Start of Dataset excerpts
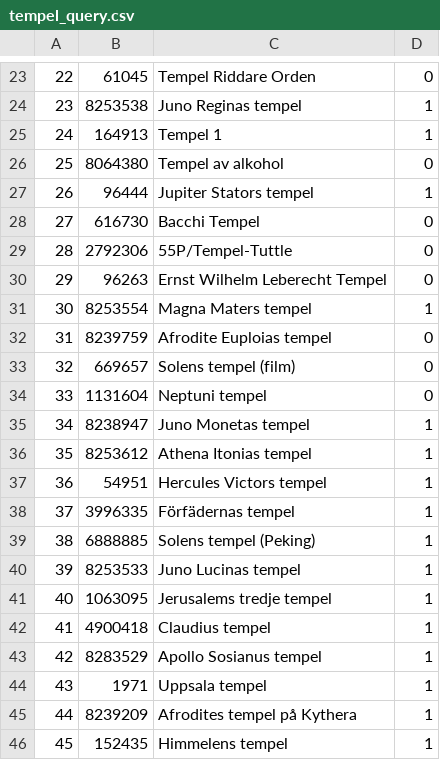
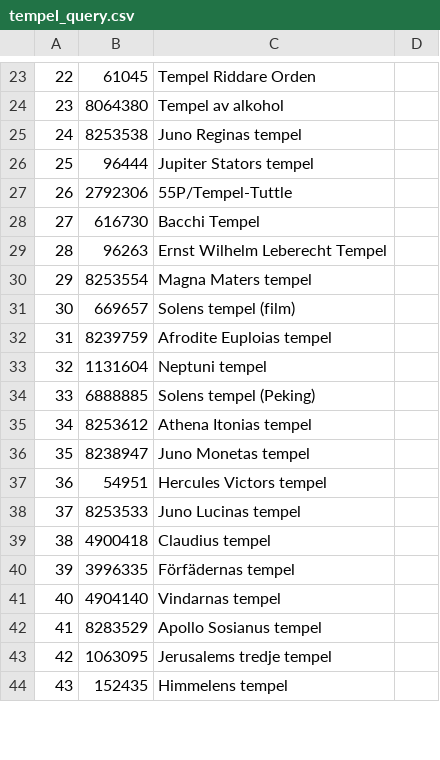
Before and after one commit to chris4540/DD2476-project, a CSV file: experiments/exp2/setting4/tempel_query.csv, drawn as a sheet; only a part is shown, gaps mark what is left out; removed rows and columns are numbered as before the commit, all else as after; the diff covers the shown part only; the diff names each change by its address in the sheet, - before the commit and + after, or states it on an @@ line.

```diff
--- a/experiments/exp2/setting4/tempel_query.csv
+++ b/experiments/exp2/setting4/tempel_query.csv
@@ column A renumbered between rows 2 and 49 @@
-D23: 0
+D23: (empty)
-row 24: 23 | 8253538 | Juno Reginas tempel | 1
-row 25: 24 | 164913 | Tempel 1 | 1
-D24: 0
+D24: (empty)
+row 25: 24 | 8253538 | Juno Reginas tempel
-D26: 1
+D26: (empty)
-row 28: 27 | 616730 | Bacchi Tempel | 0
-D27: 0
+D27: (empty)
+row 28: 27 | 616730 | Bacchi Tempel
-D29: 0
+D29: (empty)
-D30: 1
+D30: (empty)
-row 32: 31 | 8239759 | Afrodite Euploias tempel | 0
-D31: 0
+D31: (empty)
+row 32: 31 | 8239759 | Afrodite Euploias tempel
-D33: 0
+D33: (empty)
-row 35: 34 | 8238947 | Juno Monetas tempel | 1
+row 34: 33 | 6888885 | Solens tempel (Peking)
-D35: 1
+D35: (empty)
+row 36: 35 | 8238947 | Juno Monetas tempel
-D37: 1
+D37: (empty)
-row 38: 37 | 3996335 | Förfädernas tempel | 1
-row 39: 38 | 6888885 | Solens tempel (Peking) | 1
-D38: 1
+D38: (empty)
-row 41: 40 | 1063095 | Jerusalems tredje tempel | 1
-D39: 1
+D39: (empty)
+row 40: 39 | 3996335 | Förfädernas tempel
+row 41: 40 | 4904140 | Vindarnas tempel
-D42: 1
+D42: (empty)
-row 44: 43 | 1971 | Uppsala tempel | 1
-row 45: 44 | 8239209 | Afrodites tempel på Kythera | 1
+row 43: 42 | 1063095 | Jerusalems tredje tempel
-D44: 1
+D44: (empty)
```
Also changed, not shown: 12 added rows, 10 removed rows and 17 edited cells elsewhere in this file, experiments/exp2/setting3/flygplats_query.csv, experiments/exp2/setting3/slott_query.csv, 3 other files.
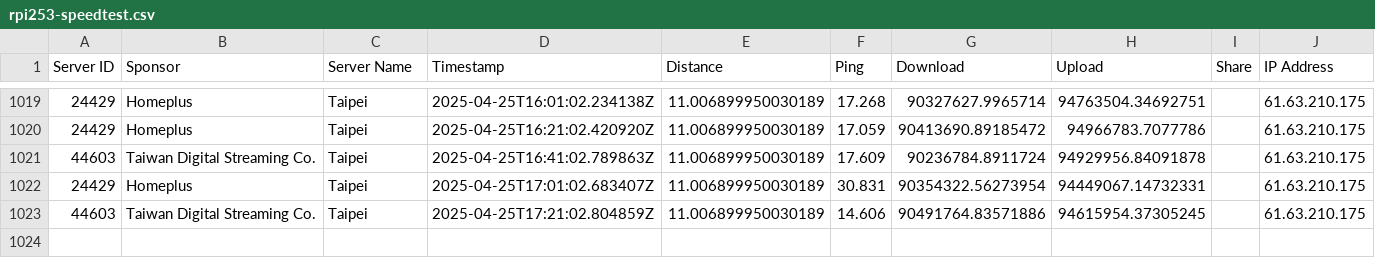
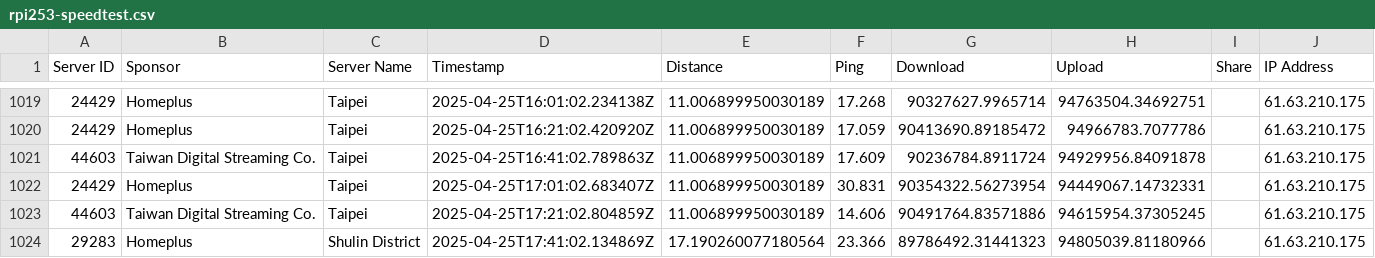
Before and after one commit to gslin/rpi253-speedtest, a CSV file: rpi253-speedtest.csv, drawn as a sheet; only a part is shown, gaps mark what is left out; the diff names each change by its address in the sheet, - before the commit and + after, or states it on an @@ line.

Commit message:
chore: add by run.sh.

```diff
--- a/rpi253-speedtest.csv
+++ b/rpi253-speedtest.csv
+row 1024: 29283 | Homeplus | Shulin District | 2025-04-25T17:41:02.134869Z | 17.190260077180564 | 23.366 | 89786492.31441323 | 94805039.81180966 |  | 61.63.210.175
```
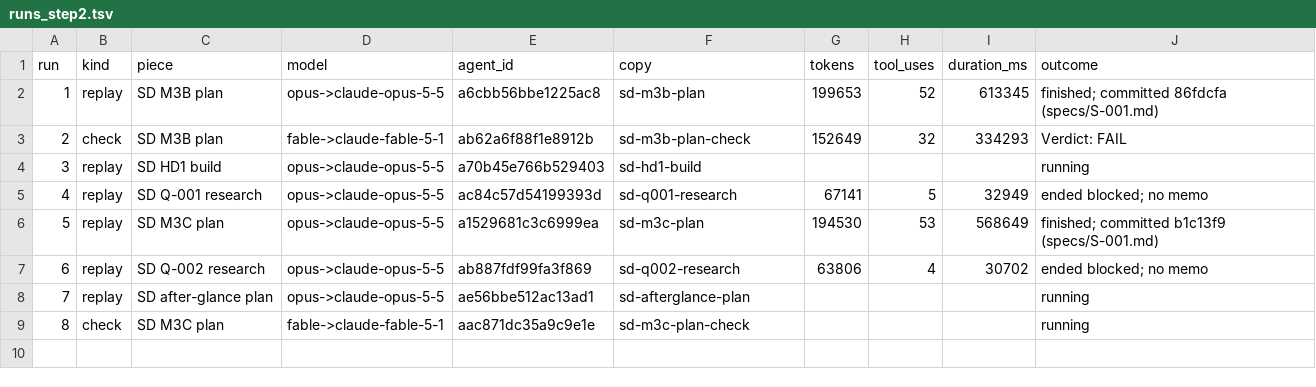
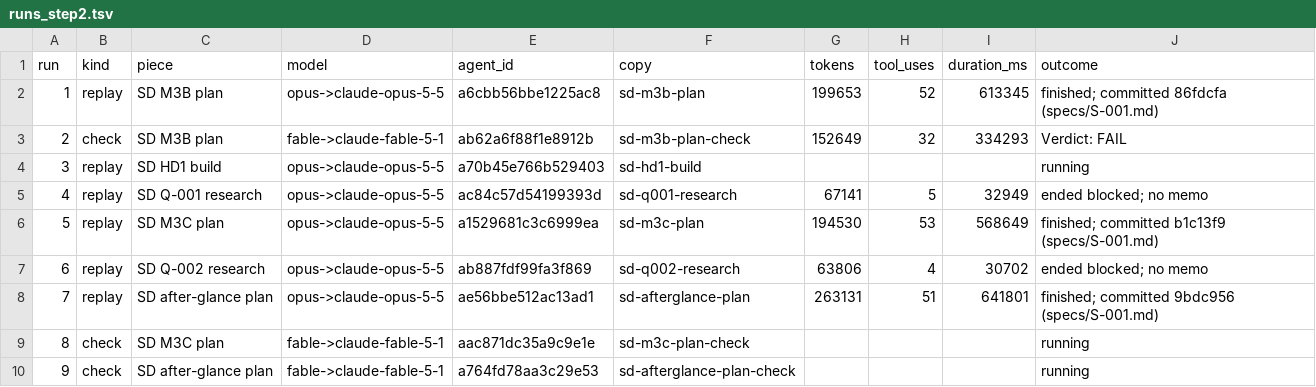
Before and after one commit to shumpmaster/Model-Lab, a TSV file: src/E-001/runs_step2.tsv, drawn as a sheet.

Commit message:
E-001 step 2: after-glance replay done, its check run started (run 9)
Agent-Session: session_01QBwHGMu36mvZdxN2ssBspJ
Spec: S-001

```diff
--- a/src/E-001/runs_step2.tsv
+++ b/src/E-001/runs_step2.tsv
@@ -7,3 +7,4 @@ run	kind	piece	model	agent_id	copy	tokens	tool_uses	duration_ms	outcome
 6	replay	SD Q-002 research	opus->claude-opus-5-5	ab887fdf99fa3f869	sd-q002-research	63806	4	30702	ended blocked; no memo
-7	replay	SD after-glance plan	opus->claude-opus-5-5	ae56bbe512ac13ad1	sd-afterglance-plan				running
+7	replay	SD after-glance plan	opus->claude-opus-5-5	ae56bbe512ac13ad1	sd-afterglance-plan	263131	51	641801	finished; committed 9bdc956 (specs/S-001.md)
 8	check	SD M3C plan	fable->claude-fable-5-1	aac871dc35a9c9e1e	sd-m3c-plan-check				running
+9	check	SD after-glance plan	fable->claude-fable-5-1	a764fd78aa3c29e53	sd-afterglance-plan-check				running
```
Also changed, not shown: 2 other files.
End of Dataset excerpts
• [Prompt] Exact copies of all the entries, without any pictures, are what the answer must contain.

• [Written solution]
Before and after one commit to chris4540/DD2476-project, a CSV file: experiments/exp2/setting4/tempel_query.csv, drawn as a sheet; only a part is shown, gaps mark what is left out; removed rows and columns are numbered as before the commit, all else as after; the diff covers the shown part only; the diff names each change by its address in the sheet, - before the commit and + after, or states it on an @@ line.

```diff
--- a/experiments/exp2/setting4/tempel_query.csv
+++ b/experiments/exp2/setting4/tempel_query.csv
@@ column A renumbered between rows 2 and 49 @@
-D23: 0
+D23: (empty)
-row 24: 23 | 8253538 | Juno Reginas tempel | 1
-row 25: 24 | 164913 | Tempel 1 | 1
-D24: 0
+D24: (empty)
+row 25: 24 | 8253538 | Juno Reginas tempel
-D26: 1
+D26: (empty)
-row 28: 27 | 616730 | Bacchi Tempel | 0
-D27: 0
+D27: (empty)
+row 28: 27 | 616730 | Bacchi Tempel
-D29: 0
+D29: (empty)
-D30: 1
+D30: (empty)
-row 32: 31 | 8239759 | Afrodite Euploias tempel | 0
-D31: 0
+D31: (empty)
+row 32: 31 | 8239759 | Afrodite Euploias tempel
-D33: 0
+D33: (empty)
-row 35: 34 | 8238947 | Juno Monetas tempel | 1
+row 34: 33 | 6888885 | Solens tempel (Peking)
-D35: 1
+D35: (empty)
+row 36: 35 | 8238947 | Juno Monetas tempel
-D37: 1
+D37: (empty)
-row 38: 37 | 3996335 | Förfädernas tempel | 1
-row 39: 38 | 6888885 | Solens tempel (Peking) | 1
-D38: 1
+D38: (empty)
-row 41: 40 | 1063095 | Jerusalems tredje tempel | 1
-D39: 1
+D39: (empty)
+row 40: 39 | 3996335 | Förfädernas tempel
+row 41: 40 | 4904140 | Vindarnas tempel
-D42: 1
+D42: (empty)
-row 44: 43 | 1971 | Uppsala tempel | 1
-row 45: 44 | 8239209 | Afrodites tempel på Kythera | 1
+row 43: 42 | 1063095 | Jerusalems tredje tempel
-D44: 1
+D44: (empty)
```
Also changed, not shown: 12 added rows, 10 removed rows and 17 edited cells elsewhere in this file, experiments/exp2/setting3/flygplats_query.csv, experiments/exp2/setting3/slott_query.csv, 3 other files.
Before and after one commit to gslin/rpi253-speedtest, a CSV file: rpi253-speedtest.csv, drawn as a sheet; only a part is shown, gaps mark what is left out; the diff names each change by its address in the sheet, - before the commit and + after, or states it on an @@ line.

Commit message:
chore: add by run.sh.

```diff
--- a/rpi253-speedtest.csv
+++ b/rpi253-speedtest.csv
+row 1024: 29283 | Homeplus | Shulin District | 2025-04-25T17:41:02.134869Z | 17.190260077180564 | 23.366 | 89786492.31441323 | 94805039.81180966 |  | 61.63.210.175
```
Before and after one commit to shumpmaster/Model-Lab, a TSV file: src/E-001/runs_step2.tsv, drawn as a sheet.

Commit message:
E-001 step 2: after-glance replay done, its check run started (run 9)
Agent-Session: session_01QBwHGMu36mvZdxN2ssBspJ
Spec: S-001

```diff
--- a/src/E-001/runs_step2.tsv
+++ b/src/E-001/runs_step2.tsv
@@ -7,3 +7,4 @@ run	kind	piece	model	agent_id	copy	tokens	tool_uses	duration_ms	outcome
 6	replay	SD Q-002 research	opus->claude-opus-5-5	ab887fdf99fa3f869	sd-q002-research	63806	4	30702	ended blocked; no memo
-7	replay	SD after-glance plan	opus->claude-opus-5-5	ae56bbe512ac13ad1	sd-afterglance-plan				running
+7	replay	SD after-glance plan	opus->claude-opus-5-5	ae56bbe512ac13ad1	sd-afterglance-plan	263131	51	641801	finished; committed 9bdc956 (specs/S-001.md)
 8	check	SD M3C plan	fable->claude-fable-5-1	aac871dc35a9c9e1e	sd-m3c-plan-check				running
+9	check	SD after-glance plan	fable->claude-fable-5-1	a764fd78aa3c29e53	sd-afterglance-plan-check				running
```
Also changed, not shown: 2 other files.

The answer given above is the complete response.